The handwriting was boldly written. International crude oil prices were dangerously down, there was a slur in fuel prices in Nigeria, dollar was seriously drying up, national revenue down, foreign investors skeptical, the Treasury Single Account (TSA) implementation was mopping liquidity from banks’ vault.
Only the wise and prudent could have survived the situation. The United for Bank (UBA) did, and had some success story to tell, with it’s bottom line recording some improvement over the previous year.
“2015 was a challenging year, without question. We witnessed not only continuing stress in the global economy with China’s slow-down casting a long shadow across our region , and the impact of a number of specific market and regulatory dynamics in some of our operating environment in Africa”, said chairman of the bank, Tony Elumelu.
The view of the group managing director was not too far. In more detailed comments, he told shareholders that the economic effect was quite severe in some oil-exporting countries where external reserves were depleted in an attempt to maintain currency stability.
But in spite of these, he explained that UBA was able to keep it’s head above waters.
“Despite these developments, UBA SA able to retain its competitive position within the banking industry by implementing world class risk management standards to manage cash flows, optimizing cost-saving opportunities of its IT infrastructure and ensuring effective controls to minimize exposure”, said Phillips Oduoza.
Income statement analysis
Gross earnings which is made up of both interest and non-interest income grew by 9.5 per cent year-on-year (YoY) to 314.8 billion, spite total assets reap aiming flat.
Notably, weak liquidity in the foreign currency market and a host of regulatory policies moderated the foreign currency fees and trading income just as relatively flat loan book reduced credit related fees.
But, the intensified competition for deposits, interest expense grew barely six per cent, thus resulting in a benign funding cost of four per cent.
Leveraging on new cost management initiatives, the bank’s operating expense rose barley five per cent lower than the prevailing inflation rate of 9.6 per cent as at that time. The bank boasted that he feat aw achieved despite external cost-pressures such as higher energy cost and security cost, rising from the Asset Management Corporation of Nigeria (AMCON) level and exchange rate-induced rise in maintenance cost across most markets.
The bank said, notwithstanding the impact if currency translation -with some African currencies depreciating against the naira, the African business recorded a strong 16 per cent YoY growth in gross earnings, with 21.5 per cent contribution to the group’s top-line.
Te scarcity of foreign currency and myriad of regulations moderated income from Foreign Currency Yield (FCY)-related businesses in Nigeria; albeit the African businesses increased their respective shares of trade flows and remittance; thus partly compensating for the relatively weak non-funded income in Nigeria.
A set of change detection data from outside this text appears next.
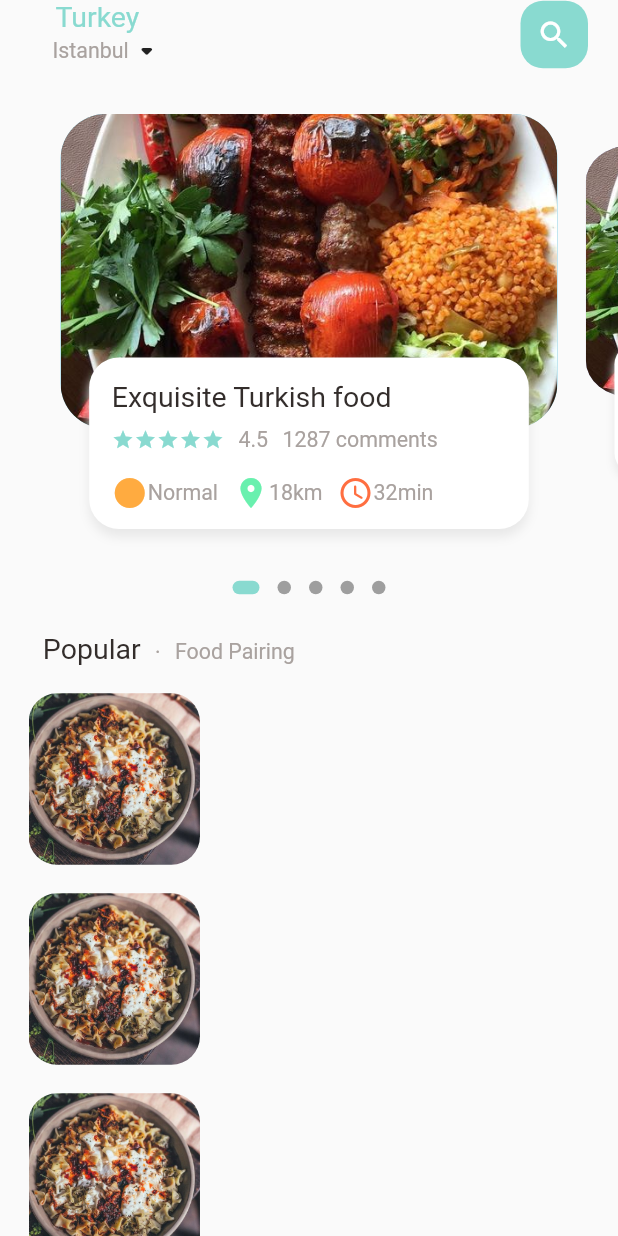
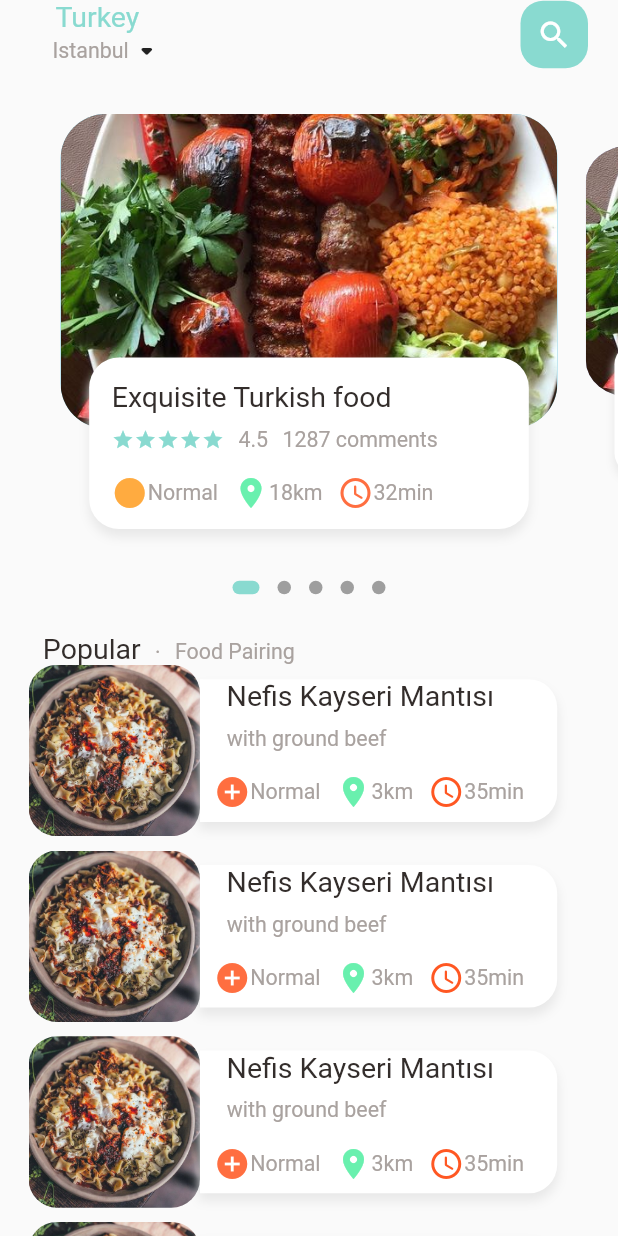
Before and after one commit to muttafa/Flutter-Ecommerce-App, a Flutter app: the screen it shows after launch, on a phone screen of 412 x 824 dp. Run offline on Flutter 3.47's test engine with Material 2 defaults, Android fonts, the phone set to English and light mode, and no system bars; drawn by our look-alikes of dots_indicator; our stand-ins replace get, google_fonts.

Commit message:
List Section Done

```diff
--- a/lib/Home/food_page_body.dart
+++ b/lib/Home/food_page_body.dart
@@ -1,3 +1,5 @@
+
+
 import 'package:dots_indicator/dots_indicator.dart';
 import 'package:ecommerce/utils/colors.dart';
 import 'package:ecommerce/utils/dimensions.dart';
@@ -90,8 +92,8 @@ class _FoodPageBodyState extends State<FoodPageBody> {
         ),
         // List of product
         Container(
-          height: 700,
-          margin: EdgeInsets.only(bottom: Dimensions.margin10),
+          height: 900,
+          margin: EdgeInsets.only(bottom: Dimensions.margin30),
           child: ListView.builder(
               physics: AlwaysScrollableScrollPhysics(),
               shrinkWrap: true,
@@ -99,7 +101,7 @@ class _FoodPageBodyState extends State<FoodPageBody> {
               itemBuilder: (context,index)
               {
                 return Container(
-                  margin: EdgeInsets.fromLTRB(Dimensions.margin20, Dimensions.margin20, Dimensions.margin20, 0),
+                  margin: EdgeInsets.only(left: Dimensions.margin20,bottom: Dimensions.margin10),
                   child: Row(
                     children: [
                       // image section
@@ -116,6 +118,63 @@ class _FoodPageBodyState extends State<FoodPageBody> {
                             )
                         ),
                       ),
+                      // Text Section
+                      Container(
+                        padding: EdgeInsets.only(left: Dimensions.margin10),
+                        height: Dimensions.height100,
+                        width: Dimensions.width250,
+                        decoration: BoxDecoration(
+                          borderRadius: BorderRadius.only(topRight: Radius.circular(Dimensions.radius20),bottomRight: Radius.circular(Dimensions.radius20)),
+                          color: Colors.white,
+                          boxShadow: [
+                            BoxShadow(
+                            blurRadius: 5,
+                            color: Color(0xFFe8e8e8),
+                            offset: Offset(0,5),
+                          ),
+                          ]
+                        ),
+                        child: Row(
+                          children: [
+                            Column(
+                              children: [
+                                Row(
+                                  children: [
+                                    SizedBox(
+                                      width : Dimensions.sizedBox210,
+                                      child: MyText(
+                                        text: "Nefis Kayseri Mantısı",
+                                        overFlow: TextOverflow.ellipsis,
+                                        ),
+                                    ),
+
+                                  ],
+                                ),
+                                SizedBox(height: Dimensions.margin10,),
+                                Row(
+
+                                  children: [
+
+                                    SmallText(text: "with ground beef",align: TextAlign.left,),
+                                    SizedBox(width: Dimensions.with98,),
+                                  ],
+                                ),
+                                Row(
+                                  mainAxisAlignment: MainAxisAlignment.spaceBetween,
+                                  children: [
+                                    IconAndTestWidget(icon: Icons.add_circle,iconColor: Colors.deepOrangeAccent, text: SmallText(text: "Normal",)),
+                                    IconAndTestWidget(icon: Icons.location_on,iconColor: Colors.greenAccent, text: SmallText(text: "3km")),
+                                    IconAndTestWidget(icon: Icons.access_time_rounded, iconColor: Colors.deepOrange, text: SmallText(text: "35min",)),
+                                  ],
+                                )
+
+                              ],
+                            )
+
+                          ],
+
+                        )
+                      )
 
                     ],
                   ),
@@ -123,6 +182,7 @@ class _FoodPageBodyState extends State<FoodPageBody> {
               }
           ),
         ),
+        SizedBox(height: Dimensions.margin20,)
       ],
     );
 
--- a/lib/Home/main_food_page.dart
+++ b/lib/Home/main_food_page.dart
@@ -59,7 +59,7 @@ class _MainFoodPageState extends State<MainFoodPage> {
           ),
           SizedBox(height: 30,),
           Expanded(child: SingleChildScrollView(
-            physics: AlwaysScrollableScrollPhysics(),
+            physics: NeverScrollableScrollPhysics(),
             child: FoodPageBody(),
           ))
         ],
--- a/lib/utils/dimensions.dart
+++ b/lib/utils/dimensions.dart
@@ -20,5 +20,10 @@ class Dimensions {
     static double radius20 = screenHeight/43.3;
 
     static double height120 = screenHeight/7.21;
+    static double height100 = screenHeight/8.66;
+    static double width250 = screenHeight/3.46;
+    static double with98 = screenHeight/8.83;
+
+    static double sizedBox210 = screenHeight/4.12;
 
 }
--- a/lib/widgets/my_text.dart
+++ b/lib/widgets/my_text.dart
@@ -7,12 +7,13 @@ class MyText extends StatelessWidget {
    final String text;
    double size= Dimensions.myTextSize;
    TextOverflow overFlow;
-
+   TextAlign? align;
 
   MyText({Key? key,
     this.color = const Color (0xFF332d2b),
     required this.text,
     this.overFlow = TextOverflow.ellipsis,
+    this.align,
   }) : super(key: key);
 
 
@@ -21,6 +22,8 @@ class MyText extends StatelessWidget {
     return Text(
       text,
       overflow: overFlow,
+      maxLines: 1,
+      softWrap: false,
       style: GoogleFonts.roboto(
         textStyle: TextStyle(
           color: this.color,
--- a/lib/widgets/smallText.dart
+++ b/lib/widgets/smallText.dart
@@ -7,12 +7,13 @@ class SmallText extends StatelessWidget {
   final String text;
   double size = Dimensions.smallTextSize;
   TextOverflow overFlow;
+  TextAlign? align;
 
   SmallText({Key? key,
     required this.text,
     this.color = const Color (0xFFa9a29f),
     this.overFlow = TextOverflow.ellipsis,
-
+    this.align,
   }) : super(key: key);
 
   @override
```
The financial reports said, in Nigeria, e bank’s focus was on market share and asset quality defence, as macroeconomic/political uncertainties and implementation of TSA moderated on risk appetite. “Contrarily, the group leveraged it’s enhanced risk management practice and increased scale and scope operations in a number of African subsidiaries to grow deposits, loans and overall balance sheet size”, it said.
Liquidity and funding
The bank maintained a very liquid balance sheet to hedge against uncertainties in the macroeconomic environment and also to take advantage of the rising yield on government securities during the year.
Notwithstanding te implementation of the TSA, the group remained very liquid given its stable, low-cost and diversified funding base, with low-cost current and savings accounts (CASA) representing three quarter of te group’s deposit base.
Reflecting the enhanced risk management framework and culture, te group maintained its asset quality through the challenging business environment, with a non-performing loan ratio of 1.7 per cent.
The credit portfolio is week diversified across various sectors and geographies, with particular focus on quality obliges in less volatile sectors and segments of the market.